→ WORK TASK: Every line with the string "publishes" in it belongs in your answer, so copy them all from the data.

→ EXERCISE INPUTS:
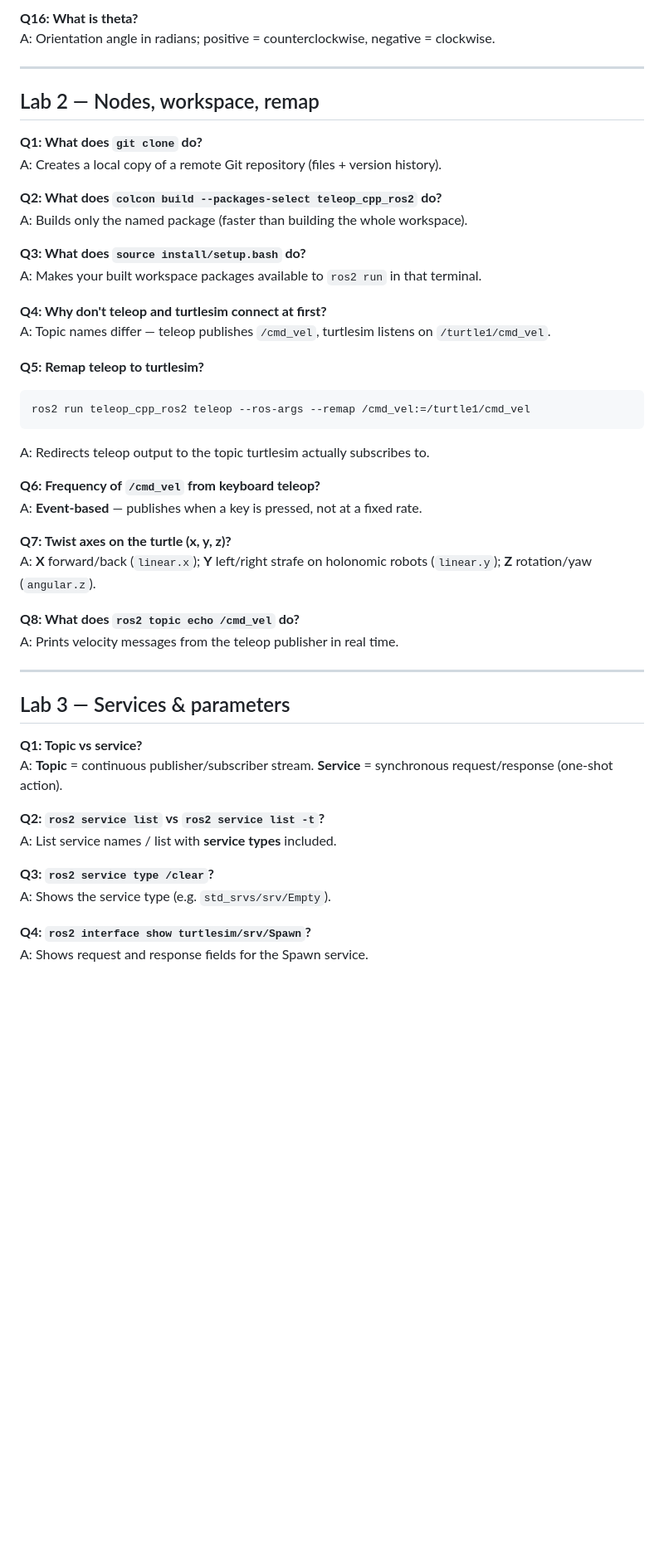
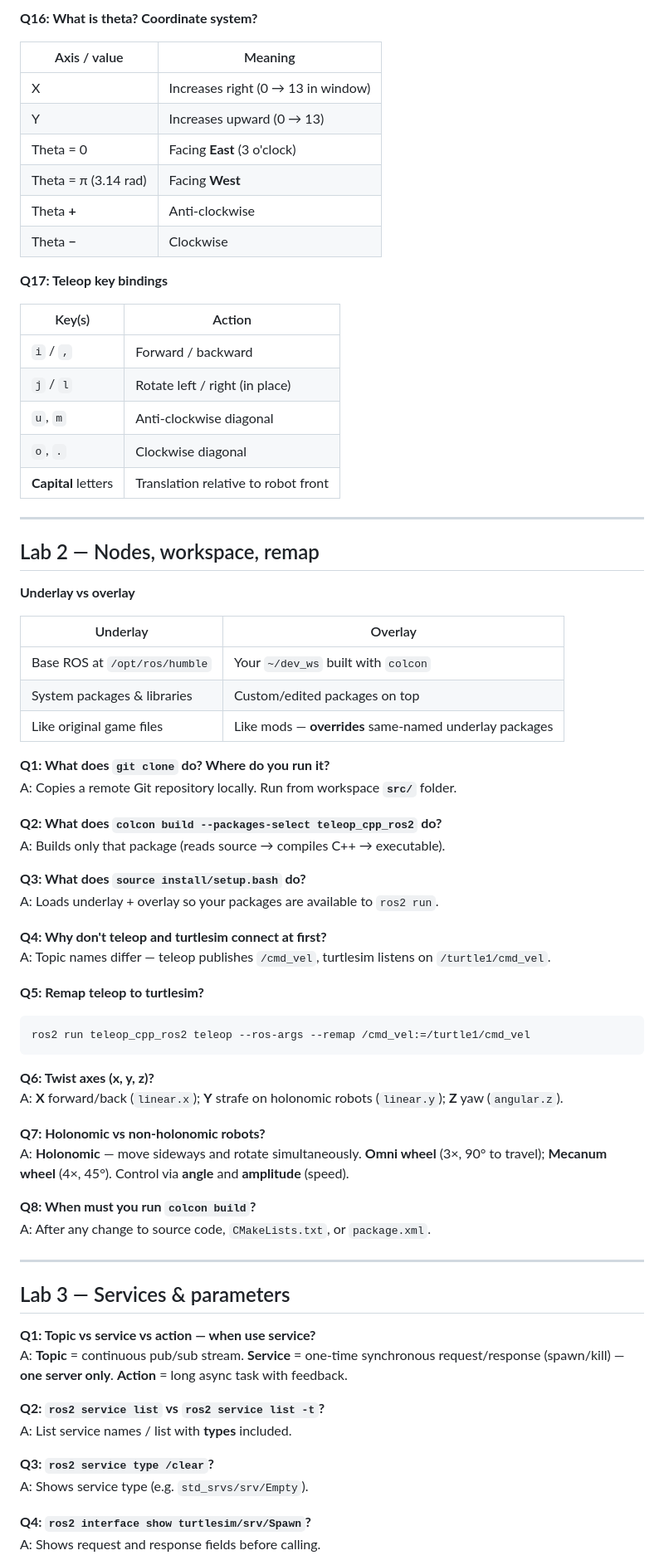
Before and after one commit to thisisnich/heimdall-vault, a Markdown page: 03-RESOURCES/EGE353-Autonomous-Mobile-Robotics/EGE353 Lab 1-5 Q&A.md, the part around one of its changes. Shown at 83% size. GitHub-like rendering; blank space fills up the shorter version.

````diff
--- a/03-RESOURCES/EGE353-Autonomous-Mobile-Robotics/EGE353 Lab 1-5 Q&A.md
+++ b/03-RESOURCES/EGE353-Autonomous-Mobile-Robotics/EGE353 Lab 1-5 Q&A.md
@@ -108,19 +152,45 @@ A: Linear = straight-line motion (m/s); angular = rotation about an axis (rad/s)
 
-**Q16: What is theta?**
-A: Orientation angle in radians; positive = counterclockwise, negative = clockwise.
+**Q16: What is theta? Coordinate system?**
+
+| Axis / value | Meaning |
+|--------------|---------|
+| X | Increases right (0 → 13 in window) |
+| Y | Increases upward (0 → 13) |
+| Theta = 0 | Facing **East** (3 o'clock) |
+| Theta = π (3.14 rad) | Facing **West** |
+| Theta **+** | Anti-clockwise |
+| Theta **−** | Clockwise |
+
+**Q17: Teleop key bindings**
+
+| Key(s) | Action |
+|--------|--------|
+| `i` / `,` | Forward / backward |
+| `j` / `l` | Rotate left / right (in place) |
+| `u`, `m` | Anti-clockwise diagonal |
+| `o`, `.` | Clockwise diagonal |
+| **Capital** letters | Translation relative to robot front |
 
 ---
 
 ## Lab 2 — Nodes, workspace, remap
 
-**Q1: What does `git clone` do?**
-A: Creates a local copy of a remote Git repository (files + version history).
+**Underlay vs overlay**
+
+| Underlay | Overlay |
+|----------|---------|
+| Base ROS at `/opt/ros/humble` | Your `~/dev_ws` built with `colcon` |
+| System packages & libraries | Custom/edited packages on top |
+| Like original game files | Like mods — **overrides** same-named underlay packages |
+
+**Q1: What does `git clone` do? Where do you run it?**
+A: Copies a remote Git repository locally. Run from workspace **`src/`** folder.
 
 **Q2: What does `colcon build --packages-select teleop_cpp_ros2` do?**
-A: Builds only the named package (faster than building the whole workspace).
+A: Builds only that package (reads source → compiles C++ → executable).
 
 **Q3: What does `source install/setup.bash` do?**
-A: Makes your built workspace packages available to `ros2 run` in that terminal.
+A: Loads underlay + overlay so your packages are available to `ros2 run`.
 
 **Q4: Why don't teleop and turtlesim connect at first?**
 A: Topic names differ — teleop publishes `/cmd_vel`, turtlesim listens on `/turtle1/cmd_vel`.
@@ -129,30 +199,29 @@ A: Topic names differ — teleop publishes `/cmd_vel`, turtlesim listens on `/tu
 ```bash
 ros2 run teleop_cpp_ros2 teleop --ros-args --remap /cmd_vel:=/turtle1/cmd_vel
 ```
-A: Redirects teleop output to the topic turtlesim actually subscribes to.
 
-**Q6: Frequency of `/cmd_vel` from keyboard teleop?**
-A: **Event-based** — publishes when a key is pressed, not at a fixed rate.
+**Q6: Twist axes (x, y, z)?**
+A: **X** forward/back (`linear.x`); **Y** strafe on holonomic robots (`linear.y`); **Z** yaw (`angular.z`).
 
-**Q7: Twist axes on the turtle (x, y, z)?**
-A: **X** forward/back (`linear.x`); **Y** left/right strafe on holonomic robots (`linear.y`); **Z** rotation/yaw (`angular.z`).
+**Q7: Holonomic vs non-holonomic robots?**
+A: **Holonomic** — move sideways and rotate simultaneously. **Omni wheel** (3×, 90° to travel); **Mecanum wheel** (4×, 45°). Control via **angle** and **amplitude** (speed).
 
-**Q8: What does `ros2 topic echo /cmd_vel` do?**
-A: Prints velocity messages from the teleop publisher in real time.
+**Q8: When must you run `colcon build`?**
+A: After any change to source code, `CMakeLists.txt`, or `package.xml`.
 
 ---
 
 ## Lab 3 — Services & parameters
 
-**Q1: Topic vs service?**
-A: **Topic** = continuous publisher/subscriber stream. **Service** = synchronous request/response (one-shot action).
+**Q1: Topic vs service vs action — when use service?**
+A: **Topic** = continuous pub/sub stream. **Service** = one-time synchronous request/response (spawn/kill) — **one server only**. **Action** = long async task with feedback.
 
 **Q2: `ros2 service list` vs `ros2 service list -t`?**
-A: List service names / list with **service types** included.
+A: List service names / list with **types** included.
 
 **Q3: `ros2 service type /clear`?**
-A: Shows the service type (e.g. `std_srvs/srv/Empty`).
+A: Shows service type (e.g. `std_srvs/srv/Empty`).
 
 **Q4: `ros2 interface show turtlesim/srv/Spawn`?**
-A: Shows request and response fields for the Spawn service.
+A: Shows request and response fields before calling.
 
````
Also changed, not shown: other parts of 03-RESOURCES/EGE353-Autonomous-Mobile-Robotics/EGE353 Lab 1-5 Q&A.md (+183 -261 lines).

--

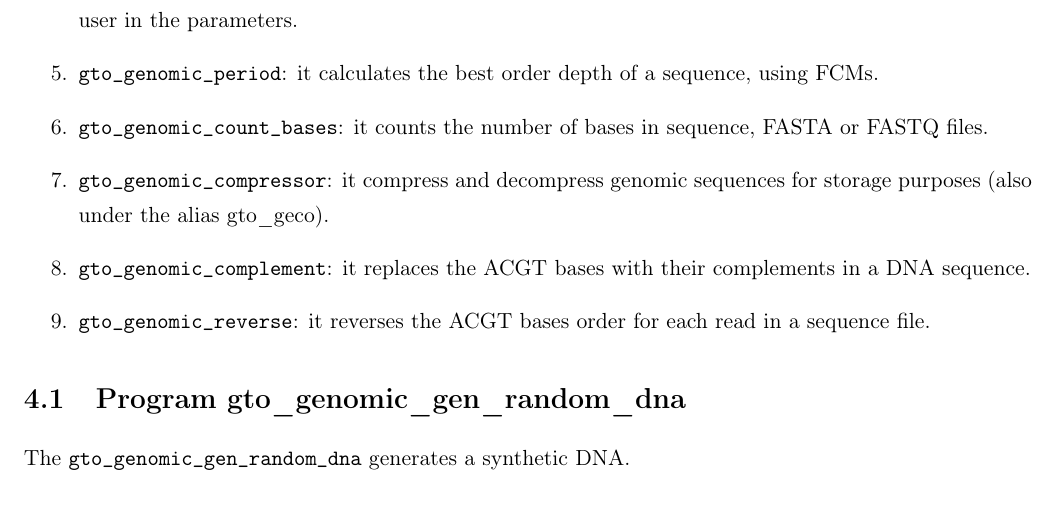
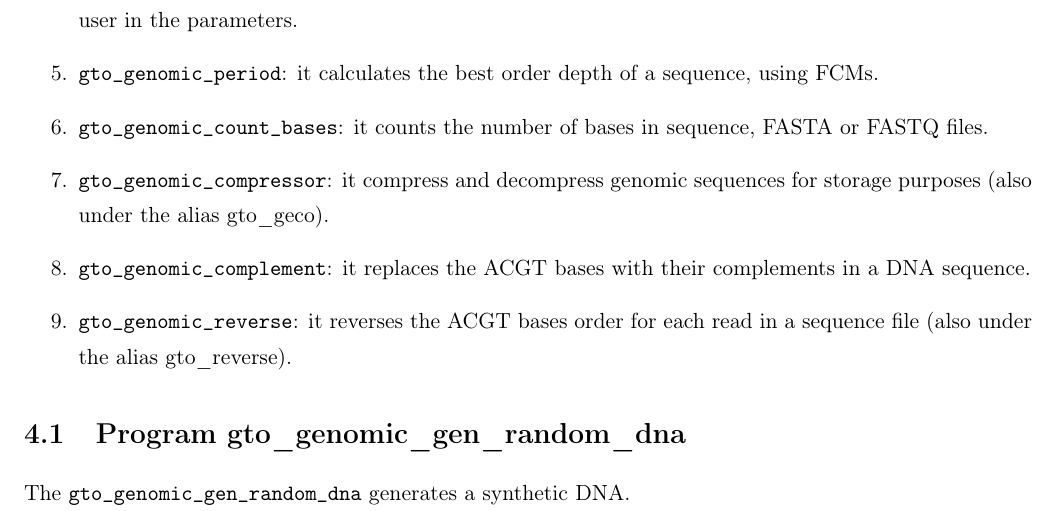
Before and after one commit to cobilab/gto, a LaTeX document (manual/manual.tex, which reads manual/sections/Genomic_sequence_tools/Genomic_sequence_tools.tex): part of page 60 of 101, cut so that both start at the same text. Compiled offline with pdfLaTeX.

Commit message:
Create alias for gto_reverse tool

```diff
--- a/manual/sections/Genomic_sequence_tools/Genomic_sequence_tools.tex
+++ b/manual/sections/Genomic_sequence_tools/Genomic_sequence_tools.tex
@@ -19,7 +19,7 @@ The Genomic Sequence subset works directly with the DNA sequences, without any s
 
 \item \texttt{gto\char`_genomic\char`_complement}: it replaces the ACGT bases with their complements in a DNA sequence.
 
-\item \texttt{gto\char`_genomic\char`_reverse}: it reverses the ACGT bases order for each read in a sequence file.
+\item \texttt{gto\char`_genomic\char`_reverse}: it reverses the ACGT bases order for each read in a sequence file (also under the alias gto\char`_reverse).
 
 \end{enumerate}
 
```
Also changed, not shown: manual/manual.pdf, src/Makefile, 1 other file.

→ RESPONSE BELOW:
 A: Topic names differ — teleop publishes `/cmd_vel`, turtlesim listens on `/turtle1/cmd_vel`.
@@ -129,30 +199,29 @@ A: Topic names differ — teleop publishes `/cmd_vel`, turtlesim listens on `/tu
-A: **Event-based** — publishes when a key is pressed, not at a fixed rate.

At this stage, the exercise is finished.